The Intergovernmental Fintech Working Group (IFWG), through the Crypto Assets Regulatory Working Group (CAR WG), recently published a position paper on crypto assets. The paper is confirmation that crypto assets will be brought into the South African regulatory purview in a phased and structured manner.
The paper essentially provides a roadmap for putting in place a framework for regulating crypto assets, through the regulation of crypto asset service providers (CASPs), in South Africa. It also serves to initiate the process for the individual financial sector regulators to implement the recommendations contained therein.
Crypto assets remain highly volatile and inherently risky given their decentralised and disintermediated value proposition (i.e. crypto assets offer a direct, peer-to-peer transactional capability that does not require a financial intermediary, such as a bank). Their decentralised nature leads to the challenge of decentralised responsibility in the event of something going wrong: because there is no central intermediary, issuer or ledger keeper, consumers essentially have no recourse to any authority or entity to address or resolve user errors (e.g. using the wrong crypto asset address, or sending Bitcoin to an Ethereum address).
As crypto asset-related activities are likely to increase, inaction by the South African financial regulators may potentially accelerate the creation of unregulated parallel systems. This could continue to prevent authorities from having ‘line of sight’ of crypto asset-related activities and developments. By gradually bringing crypto assets into the South African regulatory purview, the most pertinent and immediate risks that have been identified around AML/CFT, cross-border financial flows and consumer protection will be addressed. The position paper makes 25 recommendations on how to bring crypto assets into the South African regulatory remit in a phased and structured approach across three main areas namely:
Anti-money laundering and combating the financing of terrorism (AML/CFT)
The Financial Action Task Force (FATF) has revised Recommendation 15 in respect of new technologies. This revised standard now explicitly requires jurisdictions to regulate crypto assets and crypto asset service providers (CASPs) for AML/CFT purposes.
Cross-border financial flows
From an exchange control perspective, the current Exchange Control Regulations do not explicitly cater for crypto assets, with the implication that the SARB’s Financial Surveillance Department (FinSurv) does not have explicit powers to require South African crypto asset trading platforms to report transactions involving crypto assets. Daily crypto asset trading values in South Africa exceeded R2 billion for the first time in January 2021, providing some anecdotal evidence that there may be significant value moving into crypto assets without FinSurv having oversight over such flows, or the requisite powers to direct market behaviour as appropriate for South Africa.
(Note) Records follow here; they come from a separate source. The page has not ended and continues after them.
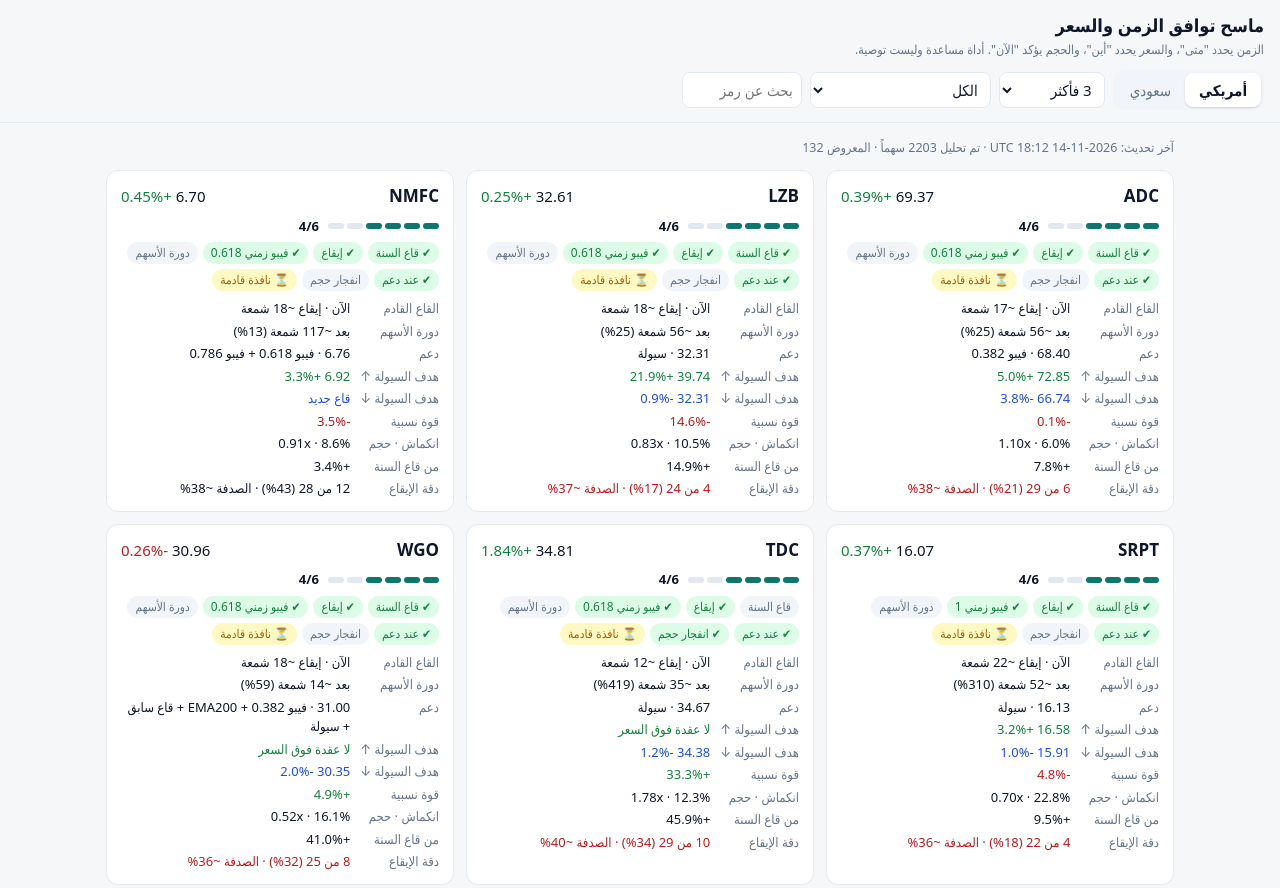
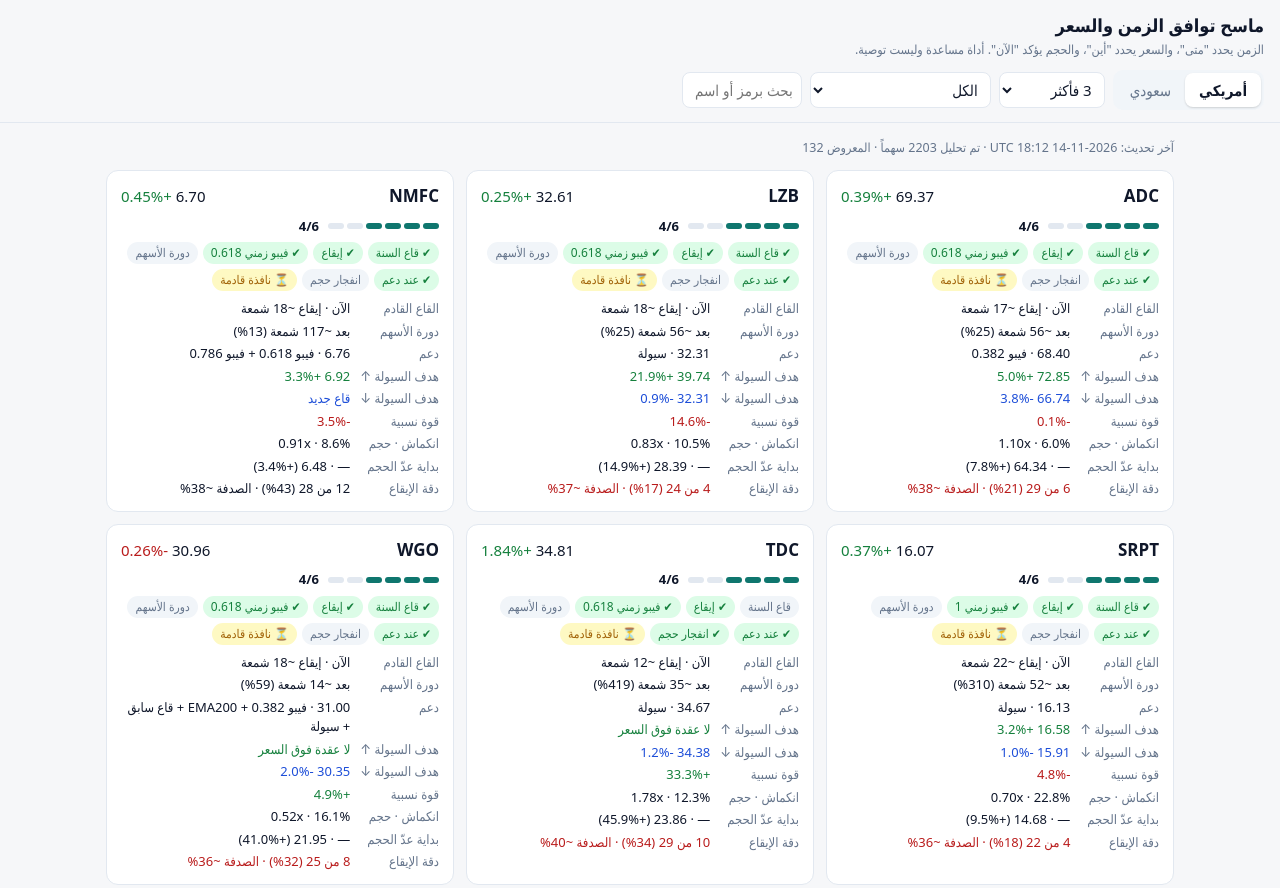
Before and after one commit to ibrahim-alqassem/ptc-scanner, a plain HTML site: page docs/index.html in a window 1280 px wide. Shown: the top 888 px of the page. Drawn offline with Linux system fonts and the light colour scheme.

Commit message:
Improve index.html with better input and filtering
Updated the input placeholder and added new descriptions for clarity. Enhanced filtering logic for views and search functionality.

```diff
--- a/docs/index.html
+++ b/docs/index.html
@@ -41,6 +41,7 @@ main{padding:12px 16px 40px;max-width:1100px;margin:0 auto}
 .top{display:flex;justify-content:space-between;align-items:baseline;gap:8px}
 .tk{font-weight:700;font-size:17px;color:var(--ink);text-decoration:none}
 .tk:hover{text-decoration:underline}
+.code{color:var(--muted);font-size:12px;font-weight:400;margin-inline-start:6px}
 .px{font-variant-numeric:tabular-nums}
 .up{color:var(--pos)}.dn{color:var(--neg)}
 .score{display:flex;gap:3px;align-items:center;margin:8px 0 6px}
@@ -76,18 +77,20 @@ dt{color:var(--muted)}dd{margin:0;font-variant-numeric:tabular-nums}
     </select>
     <select id="view" aria-label="العرض">
       <option value="all">الكل</option>
+      <option value="start">عند بداية عدّ الحجم</option>
       <option value="soon">نافذة قادمة</option>
       <option value="trig">انفجار حجم اليوم</option>
       <option value="watch">قائمة المراقبة</option>
       <option value="rhythm">الإيقاع يتفوق على الصدفة</option>
     </select>
-    <input id="q" placeholder="بحث عن رمز" aria-label="بحث">
+    <input id="q" placeholder="بحث برمز أو اسم" aria-label="بحث">
   </div>
 </header>
 <main>
   <div class="meta" id="meta">جارٍ التحميل…</div>
   <div class="grid" id="grid"></div>
   <div class="note">
+    <b>عند بداية عدّ الحجم:</b> السهم صنع أدنى سعر في سنة خلال آخر 3 شموع، أي أنه عند شمعة بداية العد في المؤشر. هذه قائمة مراقبة وليست إشارة شراء.<br>
     <b>الشروط الستة:</b> قرب قاع السنة (بداية عدّ الحجم) · نافذة إيقاع القيعان · نافذة فيبو الزمني · دورة الأسهم الحرة خلال 3 أيام · السعر عند دعم (فيبو، EMA، قاع سابق، سيولة) · انفجار حجم 1.5x بشمعة خضراء.<br>
     <b>دقة الإيقاع:</b> كم قاعاً سابقاً جاء داخل النافذة المتوقعة، مقارنة بالصدفة. إذا لم تتفوق على الصدفة فلا تعتمد على الزمن في هذا السهم.<br>
     التواريخ تقريبية. البيانات من Yahoo Finance وقد تتأخر أو تنقص. افتح السهم على TradingView بمؤشري BH وPTC قبل أي قرار.
@@ -119,6 +122,7 @@ function card(r){
     ["قاع السنة", r.nearLow], ["إيقاع", r.inLo], ["فيبو زمني" + (r.fibR ? " " + r.fibR : ""), r.inFib],
     ["دورة الأسهم", r.inFt], ["عند دعم", r.atSup], ["انفجار حجم", r.trig]
   ].map(([n,on]) => `<span class="chip ${on?"on":""}">${on?"✔ ":""}${n}</span>`).join("")
+    + (r.atStart ? `<span class="chip soon">📍 عند بداية العد</span>` : "")
     + (r.soon ? `<span class="chip soon">⏳ نافذة قادمة</span>` : "")
     + (r.watch ? `<span class="chip soon">★ مراقبة</span>` : "");
   const dots = Array.from({length:6}, (_,i) => `<span class="dot ${i<r.score?"f":""}"></span>`).join("");
@@ -126,7 +130,7 @@ function card(r){
   const rhCls = rhP == null ? "" : (rhP >= r.rhChance*1.5 ? "up" : rhP < r.rhChance ? "dn" : "");
   return `<article class="card ${r.watch?"w":""}">
     <div class="top">
-      <a class="tk" href="${tvLink(r.t)}" target="_blank" rel="noopener">${r.t.replace(".SR","")}</a>
+      <a class="tk" href="${tvLink(r.t)}" target="_blank" rel="noopener">${r.name || r.t.replace(".SR","")}${r.name ? `<span class="code">${r.t.replace(".SR","")}</span>` : ""}</a>
       <span class="px">${fmt(r.price)} <span class="${r.chg>=0?"up":"dn"}">${r.chg>=0?"+":""}${fmt(r.chg)}%</span></span>
     </div>
     <div class="score">${dots}<b>${r.score}/6</b></div>
@@ -139,7 +143,7 @@ function card(r){
       <dt>هدف السيولة ↓</dt><dd style="color:var(--info)">${r.dn != null ? fmt(r.dn) + "  " + pct(r.dn, r.price) + (r.dnWeak?" (أضعف)":"") : "قاع جديد"}</dd>
       <dt>قوة نسبية</dt><dd class="${r.rs>=0?"up":"dn"}">${r.rs != null ? (r.rs>=0?"+":"") + fmt(r.rs,1) + "%" : "—"}</dd>
       <dt>انكماش · حجم</dt><dd>${fmt(r.tight,1)}% · ${fmt(r.vr)}x</dd>
-      <dt>من قاع السنة</dt><dd>+${fmt(r.fromLow,1)}%</dd>
+      <dt>بداية عدّ الحجم</dt><dd>${r.lowAgo == null ? "—" : (r.lowAgo === 0 ? "اليوم" : "قبل " + r.lowAgo + " شمعة")} · ${fmt(r.low52)} (+${fmt(r.fromLow,1)}%)</dd>
       <dt>دقة الإيقاع</dt><dd class="${rhCls}">${rhP == null ? "—" : r.rhHit + " من " + r.rhN + " (" + rhP + "%) · الصدفة ~" + r.rhChance + "%"}</dd>
     </dl>
   </article>`;
@@ -152,12 +156,13 @@ async function render(){
   try { data = await load(market); }
   catch(e){ $("#meta").textContent = "لا توجد نتائج بعد لهذا السوق. شغّل الماسح من GitHub Actions."; grid.innerHTML = ""; return; }
   const min = +$("#minScore").value, view = $("#view").value, q = $("#q").value.trim().toUpperCase();
-  let rows = data.rows.filter(r => r.score >= min || (view === "watch" && r.watch) || (view === "soon" && r.soon));
+  let rows = data.rows.filter(r => r.score >= min || (view === "watch" && r.watch) || (view === "soon" && r.soon) || (view === "start" && r.atStart));
+  if (view === "start") rows = rows.filter(r => r.atStart).sort((a,b) => a.lowAgo - b.lowAgo || b.score - a.score);
   if (view === "soon") rows = rows.filter(r => r.soon);
   if (view === "trig") rows = rows.filter(r => r.trig);
   if (view === "watch") rows = data.rows.filter(r => r.watch);
   if (view === "rhythm") rows = rows.filter(r => r.rhN >= 5 && r.rhHit*100/r.rhN >= r.rhChance*1.5);
-  if (q) rows = data.rows.filter(r => r.t.toUpperCase().includes(q));
+  if (q) rows = data.rows.filter(r => r.t.toUpperCase().includes(q) || (r.name || "").includes($("#q").value.trim()));
   $("#meta").textContent = `آخر تحديث: ${data.updated} · تم تحليل ${data.scanned} سهماً · المعروض ${rows.length}`;
   grid.innerHTML = rows.length ? rows.map(card).join("") : `<div class="empty">لا توجد أسهم بهذه الشروط</div>`;
 }
```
Application of financial sector laws
Given the increased retail interest in crypto assets, growing instances of consumer abuse, fraud and market misconduct have been noted both internationally and in South Africa. Recent schemes highlighted in the media further emphasise the need for the South African authorities, predominantly through the FSCA, to take action against the growing tendency for market abuse under the guise of crypto assets.
South Africa aims to mitigate the risks posed by crypto assets around money laundering, the financing of terrorism and consumer protection, while not shutting out the potential benefits such financial innovations can bring. Thus, South African regulators aim to enable responsible innovation by regulating CASPs through an appropriate regulatory framework that proportionately balances the potential benefits against the risks that may be introduced into the financial system, while ensuring a level playing field is maintained by not unduly advantaging or disadvantaging either the incumbent role players or new fintech entrants.
To this end, the members of the IFWG agree on the following six principles that will guide the approach on regulating CASPs in South Africa:
Principle 1 - Crypto assets must be regulated appropriately.
Principle 2 - An activities-based perspective must be maintained, and the principle of ‘same activity, same risk, same regulations must continue to apply and inform the regulatory approach.
Principle 3 - Proportionate regulations that are commensurate with the risks posed must apply (i.e. a risked-based approach to crypto asset regulation must apply).
Principle 4 - A truly collaborative and joint approach to crypto asset regulation by the IFWG must be maintained.
Principle 5 - The dynamic development of the crypto market must continue to be proactively monitored, including maintaining knowledge on emerging international best practices (through standard-setting bodies, etc.).
Principle 6 - Digital literacy and digital financial literacy levels must be increased amongst consumers and potential consumers of crypto assets.
The paper represents a policy position that is based on the identification and definition of use cases at the time of drafting the position paper. The need for continuous refinements, amendments and additions is expected within the context of the evolutionary nature of the subject matter and the broader ecosystem. Once finalised and published, the paper will serve as a mandate to the individual financial sector regulators and other relevant regulators to implement the recommendations.